- PROVIDED RECORDS:
-- Opening Marker --
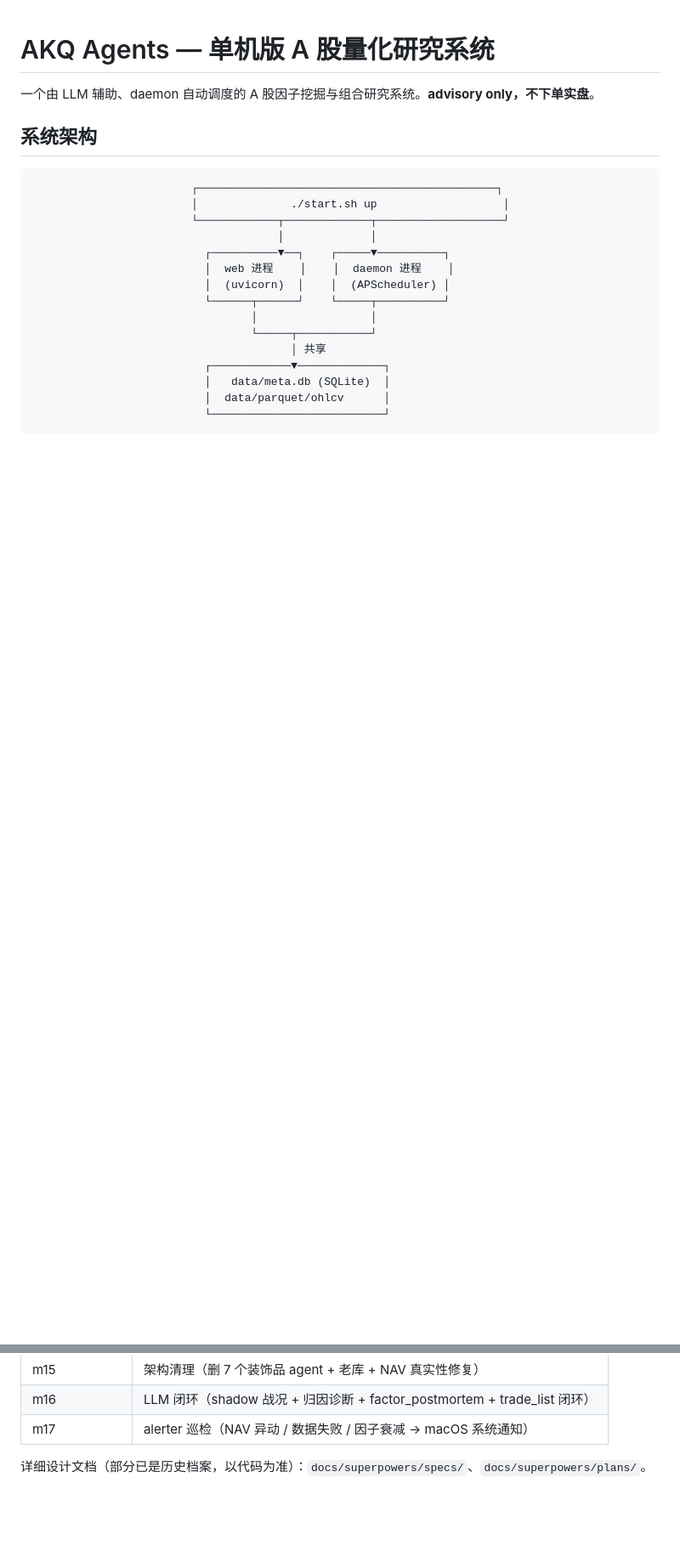
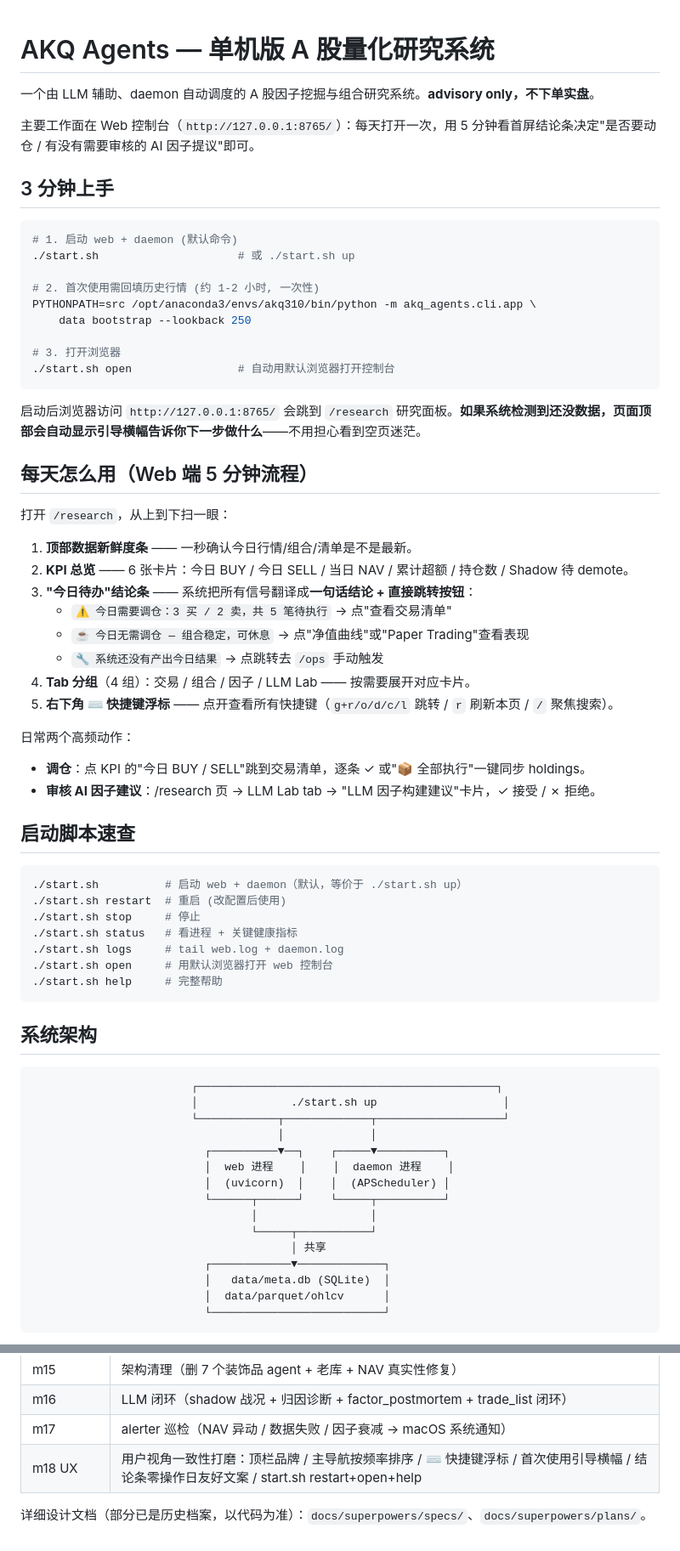
Before and after one commit to jing-ge/akq_agents, a Markdown page: README.md, 2 parts joined by grey strips. Shown at 85% size. Drawn GitHub-style; blank space fills up the shorter version.

````diff
--- a/README.md
+++ b/README.md
@@ -1,6 +1,53 @@
 # AKQ Agents — 单机版 A 股量化研究系统
 
 一个由 LLM 辅助、daemon 自动调度的 A 股因子挖掘与组合研究系统。**advisory only，不下单实盘**。
+
+主要工作面在 Web 控制台（`http://127.0.0.1:8765/`）：每天打开一次，用 5 分钟看首屏结论条决定"是否要动仓 / 有没有需要审核的 AI 因子提议"即可。
+
+## 3 分钟上手
+
+```bash
+# 1. 启动 web + daemon (默认命令)
+./start.sh                     # 或 ./start.sh up
+
+# 2. 首次使用需回填历史行情 (约 1-2 小时, 一次性)
+PYTHONPATH=src /opt/anaconda3/envs/akq310/bin/python -m akq_agents.cli.app \
+    data bootstrap --lookback 250
+
+# 3. 打开浏览器
+./start.sh open                # 自动用默认浏览器打开控制台
+```
+
+启动后浏览器访问 `http://127.0.0.1:8765/` 会跳到 `/research` 研究面板。**如果系统检测到还没数据，页面顶部会自动显示引导横幅告诉你下一步做什么**——不用担心看到空页迷茫。
+
+## 每天怎么用（Web 端 5 分钟流程）
+
+打开 `/research`，从上到下扫一眼：
+
+1. **顶部数据新鲜度条** —— 一秒确认今日行情/组合/清单是不是最新。
+2. **KPI 总览** —— 6 张卡片：今日 BUY / 今日 SELL / 当日 NAV / 累计超额 / 持仓数 / Shadow 待 demote。
+3. **"今日待办"结论条** —— 系统把所有信号翻译成**一句话结论 + 直接跳转按钮**：
+   - `⚠️ 今日需要调仓：3 买 / 2 卖，共 5 笔待执行` → 点"查看交易清单"
+   - `☕ 今日无需调仓 — 组合稳定，可休息` → 点"净值曲线"或"Paper Trading"查看表现
+   - `🔧 系统还没有产出今日结果` → 点跳转去 `/ops` 手动触发
+4. **Tab 分组**（4 组）：交易 / 组合 / 因子 / LLM Lab —— 按需要展开对应卡片。
+5. **右下角 ⌨ 快捷键浮标** —— 点开查看所有快捷键（`g+r/o/d/c/l` 跳转 / `r` 刷新本页 / `/` 聚焦搜索）。
+
+日常两个高频动作：
+- **调仓**：点 KPI 的"今日 BUY / SELL"跳到交易清单，逐条 ✓ 或"📦 全部执行"一键同步 holdings。
+- **审核 AI 因子建议**：/research 页 → LLM Lab tab → "LLM 因子构建建议"卡片，✓ 接受 / ✗ 拒绝。
+
+## 启动脚本速查
+
+```bash
+./start.sh          # 启动 web + daemon（默认，等价于 ./start.sh up）
+./start.sh restart  # 重启 (改配置后使用)
+./start.sh stop     # 停止
+./start.sh status   # 看进程 + 关键健康指标
+./start.sh logs     # tail web.log + daemon.log
+./start.sh open     # 用默认浏览器打开 web 控制台
+./start.sh help     # 完整帮助
+```
 
 ## 系统架构
 
@@ -281,6 +322,7 @@ $PY -m ruff check src/ tests/                        # lint
 | m15 | 架构清理（删 7 个装饰品 agent + 老库 + NAV 真实性修复） |
 | m16 | LLM 闭环（shadow 战况 + 归因诊断 + factor_postmortem + trade_list 闭环） |
 | m17 | alerter 巡检（NAV 异动 / 数据失败 / 因子衰减 → macOS 系统通知） |
+| m18 UX | 用户视角一致性打磨：顶栏品牌 / 主导航按频率排序 / ⌨ 快捷键浮标 / 首次使用引导横幅 / 结论条零操作日友好文案 / start.sh restart+open+help |
 
 详细设计文档（部分已是历史档案，以代码为准）：`docs/superpowers/specs/`、`docs/superpowers/plans/`。
 </content>
````
Also changed, not shown: other parts of README.md (+17 -23 lines).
-- Closing Marker --
- TASK INSTRUCTIONS: Repeat the entries word for word and skip the pictures.

- ANSWER TO THE PROBLEM:
Before and after one commit to jing-ge/akq_agents, a Markdown page: README.md, 2 parts joined by grey strips. Shown at 85% size. Drawn GitHub-style; blank space fills up the shorter version.

````diff
--- a/README.md
+++ b/README.md
@@ -1,6 +1,53 @@
 # AKQ Agents — 单机版 A 股量化研究系统
 
 一个由 LLM 辅助、daemon 自动调度的 A 股因子挖掘与组合研究系统。**advisory only，不下单实盘**。
+
+主要工作面在 Web 控制台（`http://127.0.0.1:8765/`）：每天打开一次，用 5 分钟看首屏结论条决定"是否要动仓 / 有没有需要审核的 AI 因子提议"即可。
+
+## 3 分钟上手
+
+```bash
+# 1. 启动 web + daemon (默认命令)
+./start.sh                     # 或 ./start.sh up
+
+# 2. 首次使用需回填历史行情 (约 1-2 小时, 一次性)
+PYTHONPATH=src /opt/anaconda3/envs/akq310/bin/python -m akq_agents.cli.app \
+    data bootstrap --lookback 250
+
+# 3. 打开浏览器
+./start.sh open                # 自动用默认浏览器打开控制台
+```
+
+启动后浏览器访问 `http://127.0.0.1:8765/` 会跳到 `/research` 研究面板。**如果系统检测到还没数据，页面顶部会自动显示引导横幅告诉你下一步做什么**——不用担心看到空页迷茫。
+
+## 每天怎么用（Web 端 5 分钟流程）
+
+打开 `/research`，从上到下扫一眼：
+
+1. **顶部数据新鲜度条** —— 一秒确认今日行情/组合/清单是不是最新。
+2. **KPI 总览** —— 6 张卡片：今日 BUY / 今日 SELL / 当日 NAV / 累计超额 / 持仓数 / Shadow 待 demote。
+3. **"今日待办"结论条** —— 系统把所有信号翻译成**一句话结论 + 直接跳转按钮**：
+   - `⚠️ 今日需要调仓：3 买 / 2 卖，共 5 笔待执行` → 点"查看交易清单"
+   - `☕ 今日无需调仓 — 组合稳定，可休息` → 点"净值曲线"或"Paper Trading"查看表现
+   - `🔧 系统还没有产出今日结果` → 点跳转去 `/ops` 手动触发
+4. **Tab 分组**（4 组）：交易 / 组合 / 因子 / LLM Lab —— 按需要展开对应卡片。
+5. **右下角 ⌨ 快捷键浮标** —— 点开查看所有快捷键（`g+r/o/d/c/l` 跳转 / `r` 刷新本页 / `/` 聚焦搜索）。
+
+日常两个高频动作：
+- **调仓**：点 KPI 的"今日 BUY / SELL"跳到交易清单，逐条 ✓ 或"📦 全部执行"一键同步 holdings。
+- **审核 AI 因子建议**：/research 页 → LLM Lab tab → "LLM 因子构建建议"卡片，✓ 接受 / ✗ 拒绝。
+
+## 启动脚本速查
+
+```bash
+./start.sh          # 启动 web + daemon（默认，等价于 ./start.sh up）
+./start.sh restart  # 重启 (改配置后使用)
+./start.sh stop     # 停止
+./start.sh status   # 看进程 + 关键健康指标
+./start.sh logs     # tail web.log + daemon.log
+./start.sh open     # 用默认浏览器打开 web 控制台
+./start.sh help     # 完整帮助
+```
 
 ## 系统架构
 
@@ -281,6 +322,7 @@ $PY -m ruff check src/ tests/                        # lint
 | m15 | 架构清理（删 7 个装饰品 agent + 老库 + NAV 真实性修复） |
 | m16 | LLM 闭环（shadow 战况 + 归因诊断 + factor_postmortem + trade_list 闭环） |
 | m17 | alerter 巡检（NAV 异动 / 数据失败 / 因子衰减 → macOS 系统通知） |
+| m18 UX | 用户视角一致性打磨：顶栏品牌 / 主导航按频率排序 / ⌨ 快捷键浮标 / 首次使用引导横幅 / 结论条零操作日友好文案 / start.sh restart+open+help |
 
 详细设计文档（部分已是历史档案，以代码为准）：`docs/superpowers/specs/`、`docs/superpowers/plans/`。
 </content>
````
Also changed, not shown: other parts of README.md (+17 -23 lines).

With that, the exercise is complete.